* _RAW DATA_:
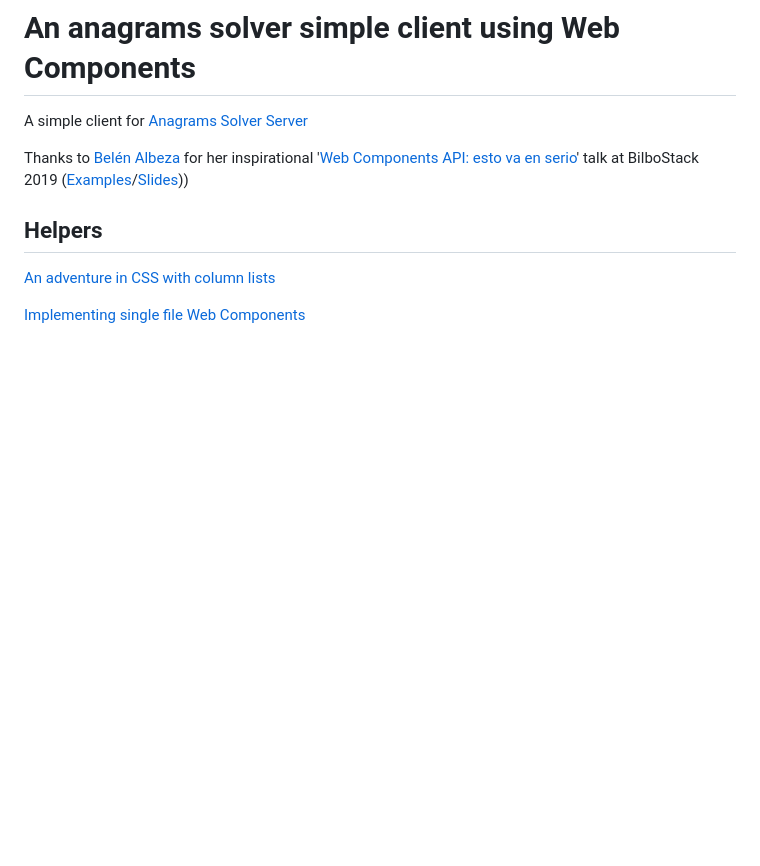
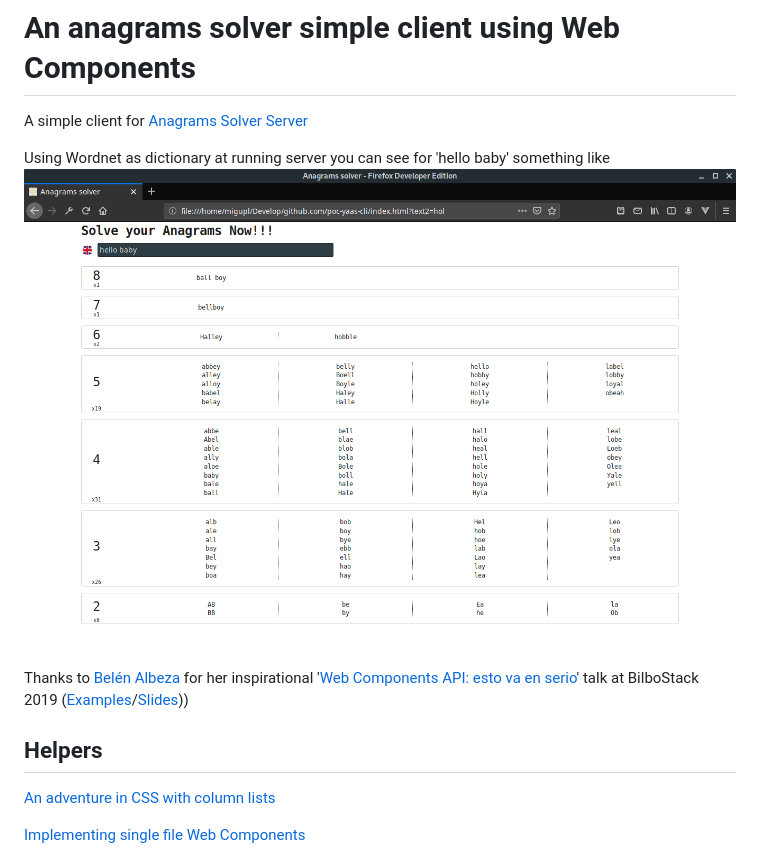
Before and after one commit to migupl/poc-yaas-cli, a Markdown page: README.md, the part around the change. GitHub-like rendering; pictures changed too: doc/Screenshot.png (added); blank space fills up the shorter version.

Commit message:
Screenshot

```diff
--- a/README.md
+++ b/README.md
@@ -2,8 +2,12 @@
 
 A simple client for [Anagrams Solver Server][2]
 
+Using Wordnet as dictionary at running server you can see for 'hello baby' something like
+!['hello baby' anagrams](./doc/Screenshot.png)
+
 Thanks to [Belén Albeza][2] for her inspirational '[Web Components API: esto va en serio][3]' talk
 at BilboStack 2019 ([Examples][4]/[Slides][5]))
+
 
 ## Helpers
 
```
--
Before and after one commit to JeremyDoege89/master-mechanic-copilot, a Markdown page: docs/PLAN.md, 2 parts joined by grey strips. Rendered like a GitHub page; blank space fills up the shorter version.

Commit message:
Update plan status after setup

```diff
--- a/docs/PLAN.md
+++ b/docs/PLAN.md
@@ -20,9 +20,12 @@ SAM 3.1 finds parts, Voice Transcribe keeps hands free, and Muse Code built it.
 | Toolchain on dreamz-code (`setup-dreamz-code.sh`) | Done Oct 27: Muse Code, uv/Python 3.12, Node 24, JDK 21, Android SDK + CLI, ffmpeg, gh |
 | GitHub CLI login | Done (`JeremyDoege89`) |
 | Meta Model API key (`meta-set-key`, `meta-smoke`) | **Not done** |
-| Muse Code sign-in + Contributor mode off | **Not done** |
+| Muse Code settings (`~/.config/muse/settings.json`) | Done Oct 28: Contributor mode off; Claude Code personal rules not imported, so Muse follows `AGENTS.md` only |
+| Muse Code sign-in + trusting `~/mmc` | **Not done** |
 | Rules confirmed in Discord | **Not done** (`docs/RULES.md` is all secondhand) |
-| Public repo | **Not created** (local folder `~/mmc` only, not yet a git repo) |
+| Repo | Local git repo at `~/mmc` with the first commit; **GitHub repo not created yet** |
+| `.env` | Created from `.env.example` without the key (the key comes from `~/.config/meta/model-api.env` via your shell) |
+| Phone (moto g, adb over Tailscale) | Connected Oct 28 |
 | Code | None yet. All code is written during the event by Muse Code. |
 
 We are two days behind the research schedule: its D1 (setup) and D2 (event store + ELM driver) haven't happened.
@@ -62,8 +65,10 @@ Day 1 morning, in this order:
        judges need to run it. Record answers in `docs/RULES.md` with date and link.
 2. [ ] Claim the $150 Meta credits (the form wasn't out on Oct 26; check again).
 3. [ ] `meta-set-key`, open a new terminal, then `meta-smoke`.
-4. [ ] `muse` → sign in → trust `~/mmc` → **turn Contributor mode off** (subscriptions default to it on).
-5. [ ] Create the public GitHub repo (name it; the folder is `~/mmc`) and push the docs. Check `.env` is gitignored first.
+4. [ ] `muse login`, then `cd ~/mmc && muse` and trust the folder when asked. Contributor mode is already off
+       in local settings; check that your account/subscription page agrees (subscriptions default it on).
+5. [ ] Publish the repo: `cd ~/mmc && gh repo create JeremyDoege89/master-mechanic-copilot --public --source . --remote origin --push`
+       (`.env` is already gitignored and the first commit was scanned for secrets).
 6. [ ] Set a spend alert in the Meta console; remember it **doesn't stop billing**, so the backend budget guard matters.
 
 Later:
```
==
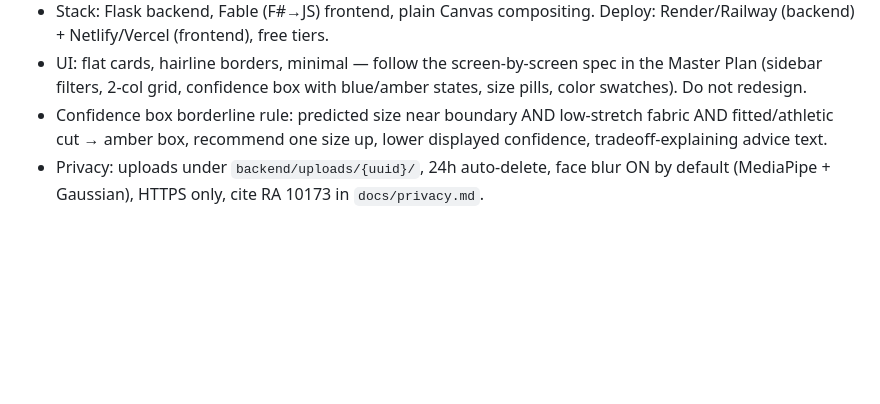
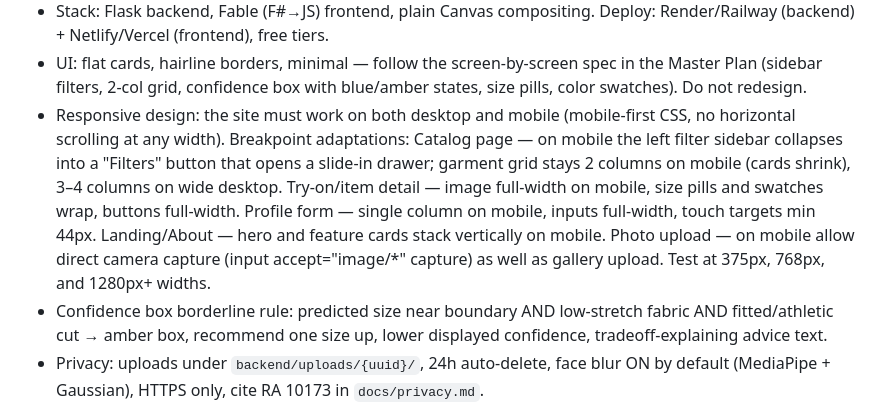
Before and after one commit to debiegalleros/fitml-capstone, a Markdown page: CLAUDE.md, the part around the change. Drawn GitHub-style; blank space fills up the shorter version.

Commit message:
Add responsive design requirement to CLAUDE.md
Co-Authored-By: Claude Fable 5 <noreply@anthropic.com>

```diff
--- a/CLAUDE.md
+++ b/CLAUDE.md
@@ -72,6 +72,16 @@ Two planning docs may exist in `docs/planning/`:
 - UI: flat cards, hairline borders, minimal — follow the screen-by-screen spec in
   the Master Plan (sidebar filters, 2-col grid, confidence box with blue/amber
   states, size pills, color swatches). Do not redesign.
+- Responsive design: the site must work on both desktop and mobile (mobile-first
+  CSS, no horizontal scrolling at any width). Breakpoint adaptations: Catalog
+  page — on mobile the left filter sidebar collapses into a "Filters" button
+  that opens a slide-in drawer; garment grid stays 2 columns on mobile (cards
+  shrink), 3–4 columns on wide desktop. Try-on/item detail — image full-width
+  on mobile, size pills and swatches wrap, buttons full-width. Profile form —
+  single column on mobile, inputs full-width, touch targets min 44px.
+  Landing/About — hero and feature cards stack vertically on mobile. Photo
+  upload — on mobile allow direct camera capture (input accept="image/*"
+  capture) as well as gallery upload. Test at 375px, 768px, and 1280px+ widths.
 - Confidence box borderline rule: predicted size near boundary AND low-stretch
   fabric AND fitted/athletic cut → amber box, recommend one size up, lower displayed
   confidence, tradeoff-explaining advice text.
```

* _YOUR TASK_: Scan the data above for the word "blank" and report every line where it is found.

* _OUTPUT FOR THIS TASK_:
Before and after one commit to migupl/poc-yaas-cli, a Markdown page: README.md, the part around the change. GitHub-like rendering; pictures changed too: doc/Screenshot.png (added); blank space fills up the shorter version.
Before and after one commit to JeremyDoege89/master-mechanic-copilot, a Markdown page: docs/PLAN.md, 2 parts joined by grey strips. Rendered like a GitHub page; blank space fills up the shorter version.
Before and after one commit to debiegalleros/fitml-capstone, a Markdown page: CLAUDE.md, the part around the change. Drawn GitHub-style; blank space fills up the shorter version.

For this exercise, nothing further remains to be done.